**REQUIREMENT**
Please copy every record below exactly and leave out the pictures.

(Edit difference data)
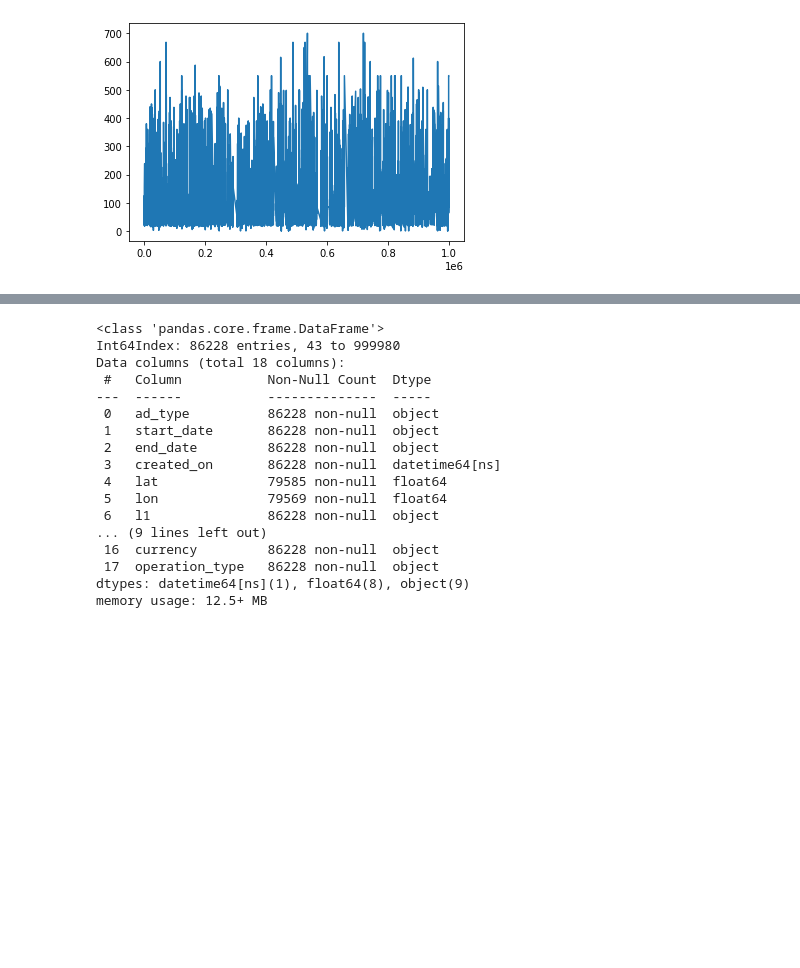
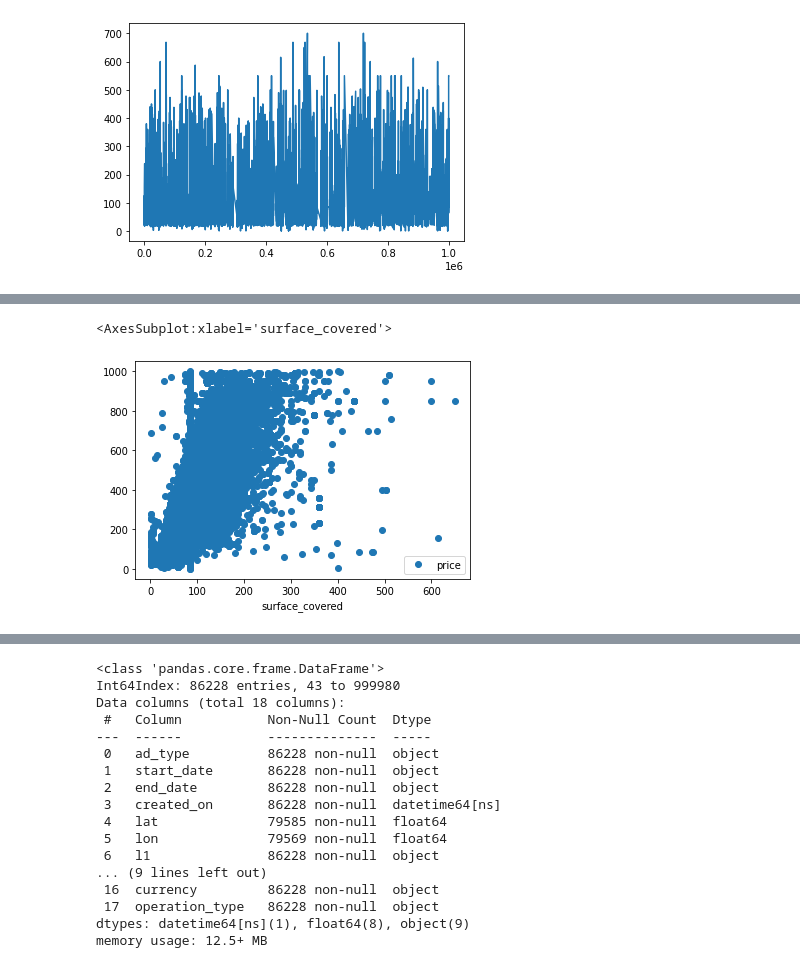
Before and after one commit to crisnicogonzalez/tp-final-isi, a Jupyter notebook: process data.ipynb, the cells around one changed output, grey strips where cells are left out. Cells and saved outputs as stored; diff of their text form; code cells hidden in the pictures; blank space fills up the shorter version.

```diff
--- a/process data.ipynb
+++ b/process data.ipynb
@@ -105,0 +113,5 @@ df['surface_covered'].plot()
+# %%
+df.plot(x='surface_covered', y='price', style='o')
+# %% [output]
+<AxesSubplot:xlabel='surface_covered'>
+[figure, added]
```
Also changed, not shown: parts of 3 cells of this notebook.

**WRITTEN SOLUTION**
Before and after one commit to crisnicogonzalez/tp-final-isi, a Jupyter notebook: process data.ipynb, the cells around one changed output, grey strips where cells are left out. Cells and saved outputs as stored; diff of their text form; code cells hidden in the pictures; blank space fills up the shorter version.

```diff
--- a/process data.ipynb
+++ b/process data.ipynb
@@ -105,0 +113,5 @@ df['surface_covered'].plot()
+# %%
+df.plot(x='surface_covered', y='price', style='o')
+# %% [output]
+<AxesSubplot:xlabel='surface_covered'>
+[figure, added]
```
Also changed, not shown: parts of 3 cells of this notebook.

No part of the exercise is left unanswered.